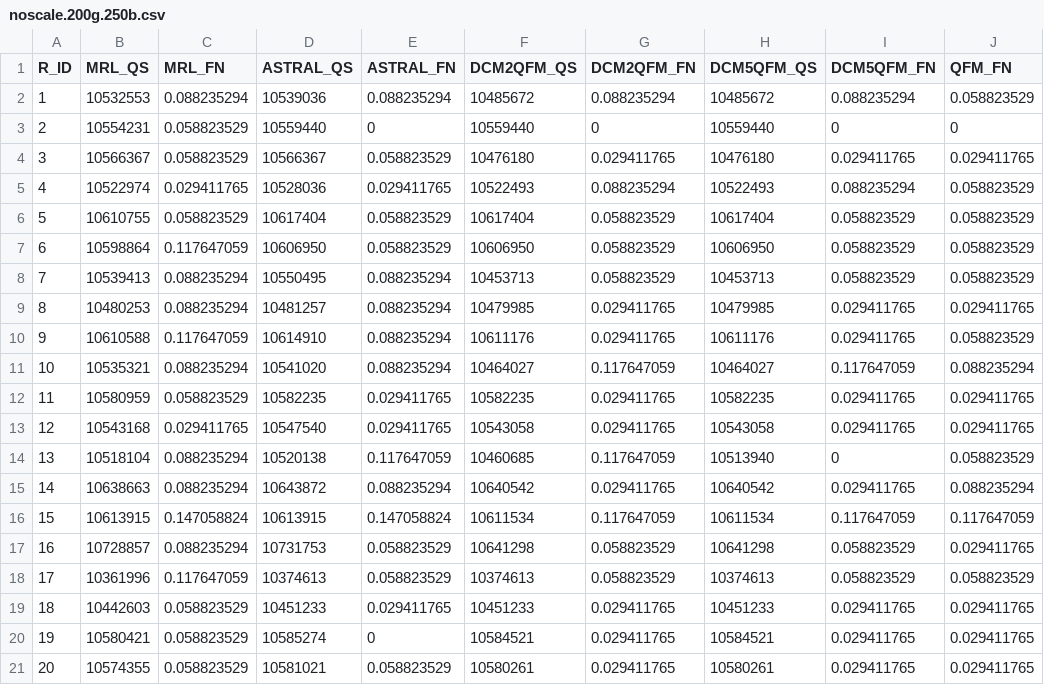
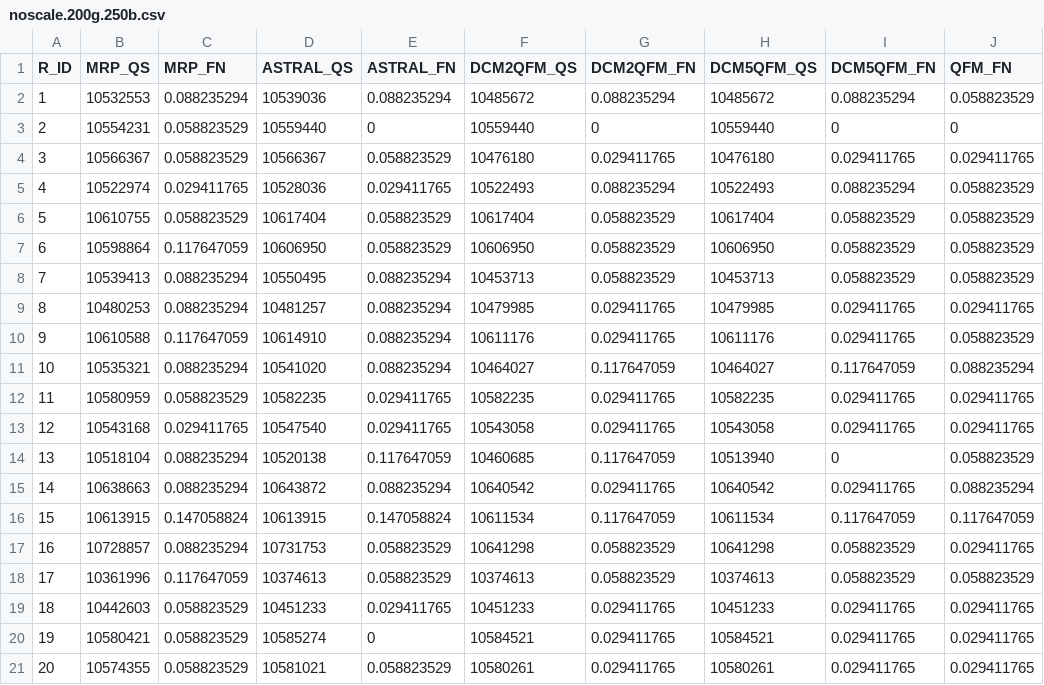
Before and after one commit to srautonu/DcmQfm, a CSV file: Performance/ASTRAL_I/noscale.200g.250b.csv, drawn as a sheet.

Commit message:
Updated performance folder structure for ASTRAL-II

```diff
--- a/Performance/ASTRAL_I/noscale.200g.250b.csv
+++ b/Performance/ASTRAL_I/noscale.200g.250b.csv
@@ -1,2 +1,2 @@
-R_ID,MRL_QS,MRL_FN,ASTRAL_QS,ASTRAL_FN,DCM2QFM_QS,DCM2QFM_FN,DCM5QFM_QS,DCM5QFM_FN,QFM_FN
+R_ID,MRP_QS,MRP_FN,ASTRAL_QS,ASTRAL_FN,DCM2QFM_QS,DCM2QFM_FN,DCM5QFM_QS,DCM5QFM_FN,QFM_FN
 1,10532553,0.088235294,10539036,0.088235294,10485672,0.088235294,10485672,0.088235294,0.058823529
```
Also changed, not shown: Performance/ASTRAL_I/noscale.200g.true.csv, Performance/ASTRAL_I/noscale.400g.500b.csv, 22 other files.
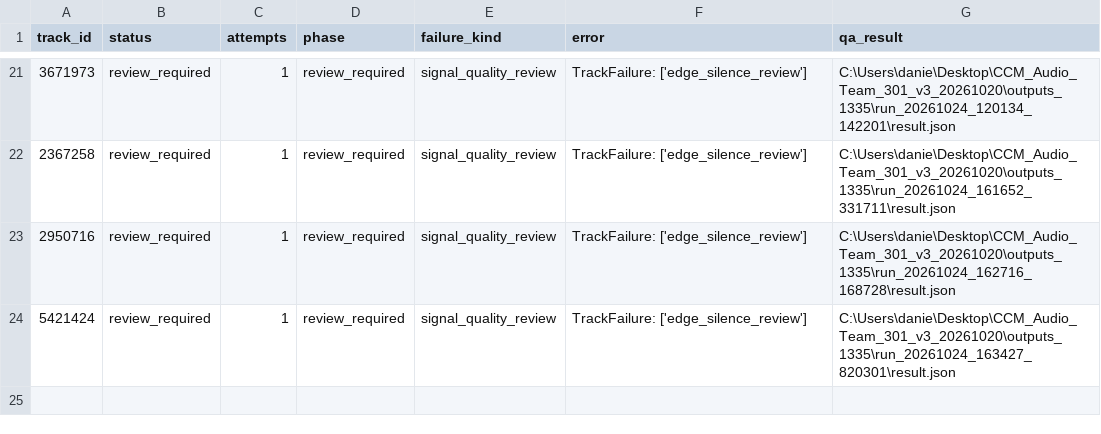
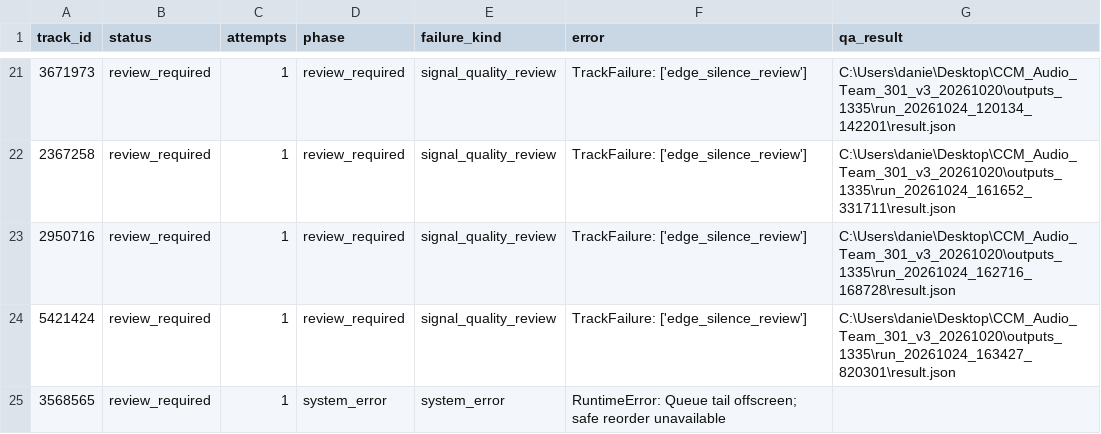
Before and after one commit to daniel5909/ccm_dat_DA, a CSV file: outputs/v3_1335/review_required.csv, drawn as a sheet; only a part is shown, gaps mark what is left out; the diff names each change by its address in the sheet, - before the commit and + after, or states it on an @@ line.

Commit message:
Add verified v3 audio features (27 tracks)

```diff
--- a/outputs/v3_1335/review_required.csv
+++ b/outputs/v3_1335/review_required.csv
+row 25: 3568565 | review_required | 1 | system_error | system_error | RuntimeError: Queue tail offscreen; safe reorder unavailable
```
Also changed, not shown: outputs/v3_1335/collection_status.csv, 2 other files.
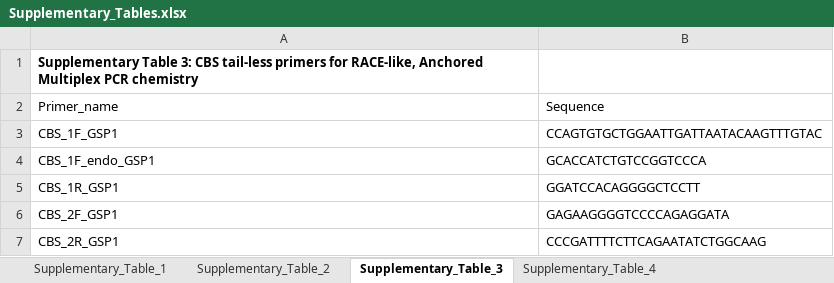
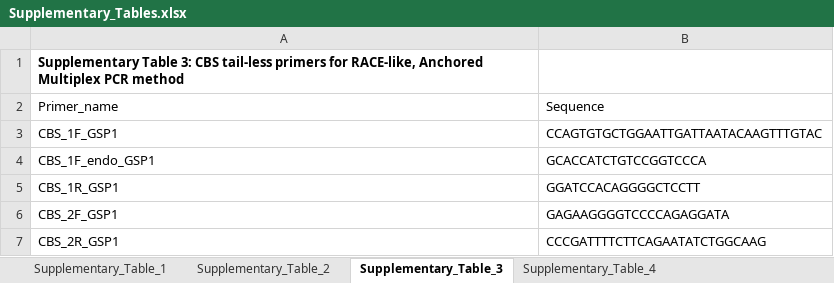
Before and after one commit to ijhoskins/satmut_utils_supplementary, an Excel workbook: supplementary_tables/Supplementary_Tables.xlsx, sheet Supplementary_Table_3, drawn as a sheet; only a part is shown; values as stored, in another font and other column widths than the file's, no borders; the diff names each change by its address in the sheet, - before the commit and + after, or states it on an @@ line.

Commit message:
IH 26APR2022 fix Supplementary Table names.

```diff
--- a/supplementary_tables/Supplementary_Tables.xlsx (sheet Supplementary_Table_3)
+++ b/supplementary_tables/Supplementary_Tables.xlsx (sheet Supplementary_Table_3)
-A1: …Multiplex PCR chemistry
+A1: …Multiplex PCR method
```
Also changed, not shown: sheet Supplementary_Table_2, sheet Supplementary_Table_1.
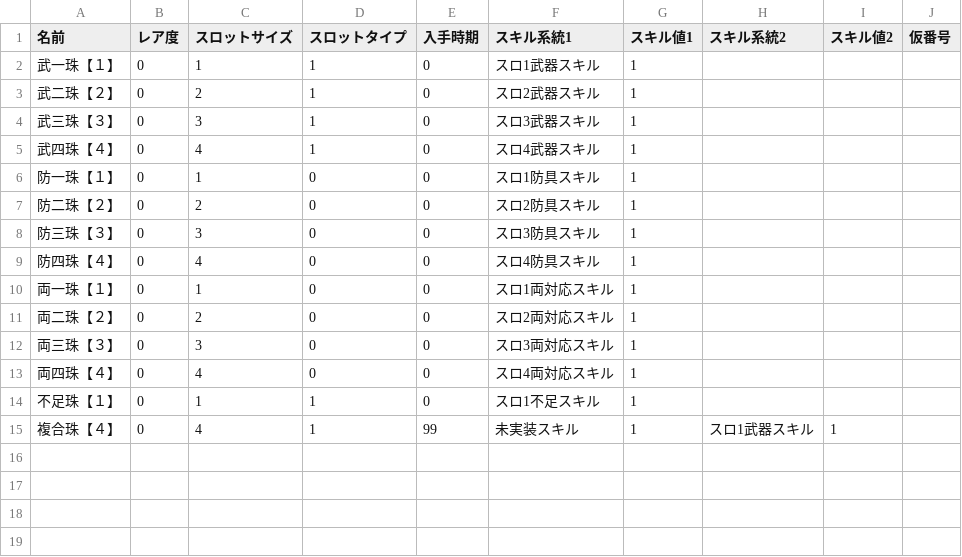
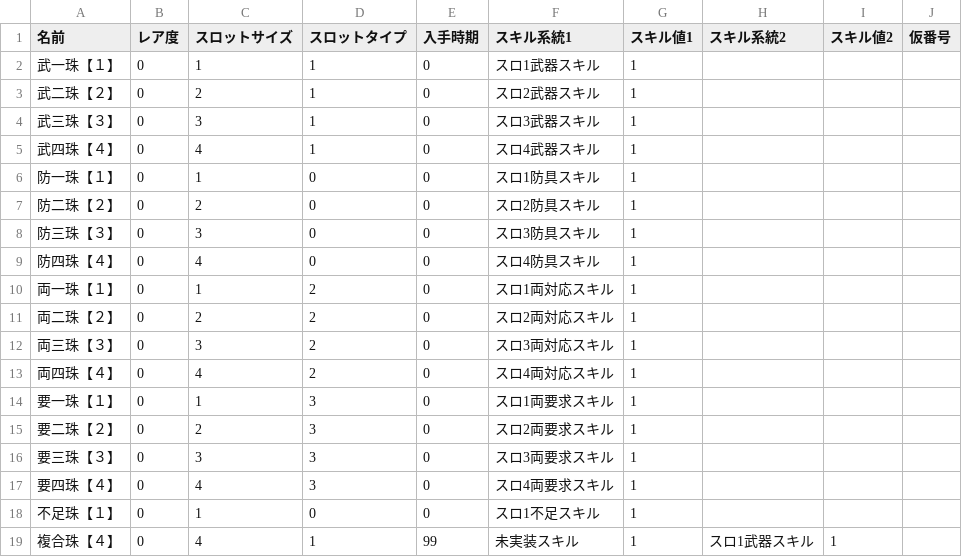
Before and after one commit to EXXXI/WildsSim, a CSV file: src/SimModelTest/MHWilds_DECO.csv, drawn as a sheet.

```diff
--- a/src/SimModelTest/MHWilds_DECO.csv
+++ b/src/SimModelTest/MHWilds_DECO.csv
@@ -9,7 +9,11 @@
 防四珠【４】,0,4,0,0,スロ4防具スキル,1,,,
-両一珠【１】,0,1,0,0,スロ1両対応スキル,1,,,
-両二珠【２】,0,2,0,0,スロ2両対応スキル,1,,,
-両三珠【３】,0,3,0,0,スロ3両対応スキル,1,,,
-両四珠【４】,0,4,0,0,スロ4両対応スキル,1,,,
-不足珠【１】,0,1,1,0,スロ1不足スキル,1,,,
+両一珠【１】,0,1,2,0,スロ1両対応スキル,1,,,
+両二珠【２】,0,2,2,0,スロ2両対応スキル,1,,,
+両三珠【３】,0,3,2,0,スロ3両対応スキル,1,,,
+両四珠【４】,0,4,2,0,スロ4両対応スキル,1,,,
+要一珠【１】,0,1,3,0,スロ1両要求スキル,1,,,
+要二珠【２】,0,2,3,0,スロ2両要求スキル,1,,,
+要三珠【３】,0,3,3,0,スロ3両要求スキル,1,,,
+要四珠【４】,0,4,3,0,スロ4両要求スキル,1,,,
+不足珠【１】,0,1,0,0,スロ1不足スキル,1,,,
 複合珠【４】,0,4,1,99,未実装スキル,1,スロ1武器スキル,1,
```
Also changed, not shown: src/SimModelTest/MHWilds_EQUIP_ARM.csv, src/SimModelTest/MHWilds_EQUIP_BODY.csv, 12 other files.
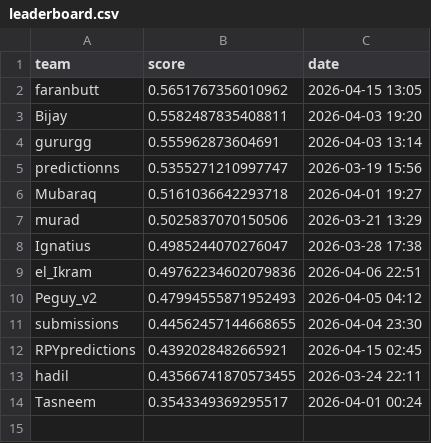
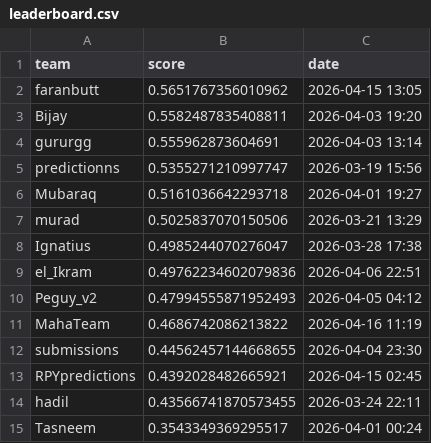
Before and after one commit to SanaeZR/inductive-class-challenge, a CSV file: leaderboard/leaderboard.csv, drawn as a sheet; the diff names each change by its address in the sheet, - before the commit and + after, or states it on an @@ line.

```diff
--- a/leaderboard/leaderboard.csv
+++ b/leaderboard/leaderboard.csv
+row 11: MahaTeam | 0.4686742086213822 | 2026-04-16 11:19
```
Also changed, not shown: 1 other file.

#### [EXERCISE]
An image-free, exact version of the listing above is required.

#### [EXERCISE ANSWER]
Before and after one commit to srautonu/DcmQfm, a CSV file: Performance/ASTRAL_I/noscale.200g.250b.csv, drawn as a sheet.

Commit message:
Updated performance folder structure for ASTRAL-II

```diff
--- a/Performance/ASTRAL_I/noscale.200g.250b.csv
+++ b/Performance/ASTRAL_I/noscale.200g.250b.csv
@@ -1,2 +1,2 @@
-R_ID,MRL_QS,MRL_FN,ASTRAL_QS,ASTRAL_FN,DCM2QFM_QS,DCM2QFM_FN,DCM5QFM_QS,DCM5QFM_FN,QFM_FN
+R_ID,MRP_QS,MRP_FN,ASTRAL_QS,ASTRAL_FN,DCM2QFM_QS,DCM2QFM_FN,DCM5QFM_QS,DCM5QFM_FN,QFM_FN
 1,10532553,0.088235294,10539036,0.088235294,10485672,0.088235294,10485672,0.088235294,0.058823529
```
Also changed, not shown: Performance/ASTRAL_I/noscale.200g.true.csv, Performance/ASTRAL_I/noscale.400g.500b.csv, 22 other files.
Before and after one commit to daniel5909/ccm_dat_DA, a CSV file: outputs/v3_1335/review_required.csv, drawn as a sheet; only a part is shown, gaps mark what is left out; the diff names each change by its address in the sheet, - before the commit and + after, or states it on an @@ line.

Commit message:
Add verified v3 audio features (27 tracks)

```diff
--- a/outputs/v3_1335/review_required.csv
+++ b/outputs/v3_1335/review_required.csv
+row 25: 3568565 | review_required | 1 | system_error | system_error | RuntimeError: Queue tail offscreen; safe reorder unavailable
```
Also changed, not shown: outputs/v3_1335/collection_status.csv, 2 other files.
Before and after one commit to ijhoskins/satmut_utils_supplementary, an Excel workbook: supplementary_tables/Supplementary_Tables.xlsx, sheet Supplementary_Table_3, drawn as a sheet; only a part is shown; values as stored, in another font and other column widths than the file's, no borders; the diff names each change by its address in the sheet, - before the commit and + after, or states it on an @@ line.

Commit message:
IH 26APR2022 fix Supplementary Table names.

```diff
--- a/supplementary_tables/Supplementary_Tables.xlsx (sheet Supplementary_Table_3)
+++ b/supplementary_tables/Supplementary_Tables.xlsx (sheet Supplementary_Table_3)
-A1: …Multiplex PCR chemistry
+A1: …Multiplex PCR method
```
Also changed, not shown: sheet Supplementary_Table_2, sheet Supplementary_Table_1.
Before and after one commit to EXXXI/WildsSim, a CSV file: src/SimModelTest/MHWilds_DECO.csv, drawn as a sheet.

```diff
--- a/src/SimModelTest/MHWilds_DECO.csv
+++ b/src/SimModelTest/MHWilds_DECO.csv
@@ -9,7 +9,11 @@
 防四珠【４】,0,4,0,0,スロ4防具スキル,1,,,
-両一珠【１】,0,1,0,0,スロ1両対応スキル,1,,,
-両二珠【２】,0,2,0,0,スロ2両対応スキル,1,,,
-両三珠【３】,0,3,0,0,スロ3両対応スキル,1,,,
-両四珠【４】,0,4,0,0,スロ4両対応スキル,1,,,
-不足珠【１】,0,1,1,0,スロ1不足スキル,1,,,
+両一珠【１】,0,1,2,0,スロ1両対応スキル,1,,,
+両二珠【２】,0,2,2,0,スロ2両対応スキル,1,,,
+両三珠【３】,0,3,2,0,スロ3両対応スキル,1,,,
+両四珠【４】,0,4,2,0,スロ4両対応スキル,1,,,
+要一珠【１】,0,1,3,0,スロ1両要求スキル,1,,,
+要二珠【２】,0,2,3,0,スロ2両要求スキル,1,,,
+要三珠【３】,0,3,3,0,スロ3両要求スキル,1,,,
+要四珠【４】,0,4,3,0,スロ4両要求スキル,1,,,
+不足珠【１】,0,1,0,0,スロ1不足スキル,1,,,
 複合珠【４】,0,4,1,99,未実装スキル,1,スロ1武器スキル,1,
```
Also changed, not shown: src/SimModelTest/MHWilds_EQUIP_ARM.csv, src/SimModelTest/MHWilds_EQUIP_BODY.csv, 12 other files.
Before and after one commit to SanaeZR/inductive-class-challenge, a CSV file: leaderboard/leaderboard.csv, drawn as a sheet; the diff names each change by its address in the sheet, - before the commit and + after, or states it on an @@ line.

```diff
--- a/leaderboard/leaderboard.csv
+++ b/leaderboard/leaderboard.csv
+row 11: MahaTeam | 0.4686742086213822 | 2026-04-16 11:19
```
Also changed, not shown: 1 other file.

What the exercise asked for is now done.